Check what guidance you need to follow
The UK has made continuity agreements with many countries and continues to negotiate further FTAs, however, businesses should still check changes to processes, tariffs and quotas as part of our new arrangements. Some preferential trade terms will have changed and it’s important you check these to mitigate supply chain risks.
It’s also important to check WTO tariffs to understand impacts from trade with countries not covered by continuity agreements or Free Trade Agreements.
The government have published guidance on how to bring goods into the UK from outside the EU, including how much tax and duty businesses need to pay and whether they need to get a licence or certificate, as outlined below:
Step 1: Check what guidance you need to follow
You need to follow these steps if you're bringing goods into the UK - for example for selling, processing or using in your business.
What you need to do is different if you are:
- Bringing goods in from the EU
- Getting goods through the post
- Bringing goods in your luggage for personal use
- Bringing goods in your luggage, car or van to use in your business or sell
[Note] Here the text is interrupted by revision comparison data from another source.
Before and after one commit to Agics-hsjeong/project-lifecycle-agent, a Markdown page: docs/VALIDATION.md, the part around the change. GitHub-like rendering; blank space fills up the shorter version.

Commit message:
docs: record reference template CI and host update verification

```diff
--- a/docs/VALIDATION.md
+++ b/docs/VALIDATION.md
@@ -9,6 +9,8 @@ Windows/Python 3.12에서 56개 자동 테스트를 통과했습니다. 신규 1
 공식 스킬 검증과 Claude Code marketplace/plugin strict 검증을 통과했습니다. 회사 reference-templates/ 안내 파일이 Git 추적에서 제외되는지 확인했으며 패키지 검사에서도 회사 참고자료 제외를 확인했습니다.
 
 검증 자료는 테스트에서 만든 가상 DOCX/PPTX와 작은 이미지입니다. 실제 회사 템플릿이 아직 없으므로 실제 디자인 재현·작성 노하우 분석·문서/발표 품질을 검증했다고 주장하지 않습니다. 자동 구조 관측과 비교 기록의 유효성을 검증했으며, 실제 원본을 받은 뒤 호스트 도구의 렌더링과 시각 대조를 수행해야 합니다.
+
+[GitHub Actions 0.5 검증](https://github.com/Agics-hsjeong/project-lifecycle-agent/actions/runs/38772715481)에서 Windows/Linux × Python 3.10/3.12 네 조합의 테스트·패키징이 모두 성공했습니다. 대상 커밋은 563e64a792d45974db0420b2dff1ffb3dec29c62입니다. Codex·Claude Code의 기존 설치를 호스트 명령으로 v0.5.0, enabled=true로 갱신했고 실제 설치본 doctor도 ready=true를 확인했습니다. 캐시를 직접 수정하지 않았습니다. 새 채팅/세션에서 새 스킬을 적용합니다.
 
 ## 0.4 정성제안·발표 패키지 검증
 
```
- Bringing in goods temporarily
- Moving to the UK with your belongings
Step 2: Register your business for importing
You can apply for simplified declaration procedures and for Authorised Economic Operator status. These are most suitable for businesses that import goods regularly.
- Find out about using simplified declaration procedures
- Check if Authorised Economic Operator status is right for you
Step 3: Decide who will make customs declarations and transport the goods
You can hire someone to deal with customs and transport the goods for you, or you can do it yourself. Most businesses that import goods use a transporter or customs agent.
- Find out how to hire someone to deal with customs for you
- Find out what you'll need to do if you make the customs declaration yourself
Step 4: Classify your goods
You must find the right commodity code to classify the goods you're importing. This will tell you the rate of duty you need to pay and if you need an import licence.
Your customs agent or transporter might be able to help you with this.
And Find out if you can delay or reduce your duty payment
You may be able to delay or reduce the amount of duty you pay based on where the goods are from and what you plan to do with them.
Step 5: Value your goods
How much VAT and duty you pay depends on the value of your goods and the rate of duty you need to pay.
Step 6: Get a licence or certificate if you need one
You might need to get a licence or certificate if you're importing things like plant or animal products, high-risk food or feed, medicines, textiles, chemicals or firearms. Your customs agent or transporter might be able to help you with this.
Step 7: Get your goods through customs
If you've appointed someone to deal with UK customs for you, they'll make the declaration and get your goods through the UK border.
You'll then be told how much VAT and duty to pay. You’ll also be sent an Import VAT Certificate (C79) in the post as proof you have paid.
Step 8: Claim a VAT refund
If you're VAT registered, you can claim back any VAT you paid on the goods you've imported. You’ll need your C79.
Step 9: If you paid the wrong amount of duty or rejected the goods
- Find out how to apply for a refund on import duties
- Find out what you can claim back if you reject an import
Step 10: Keep invoices and records
You must keep records of commercial invoices and any customs paperwork, including your C79.
If you imported controlled goods, for example, firearms keep the paperwork that shows who owns the goods.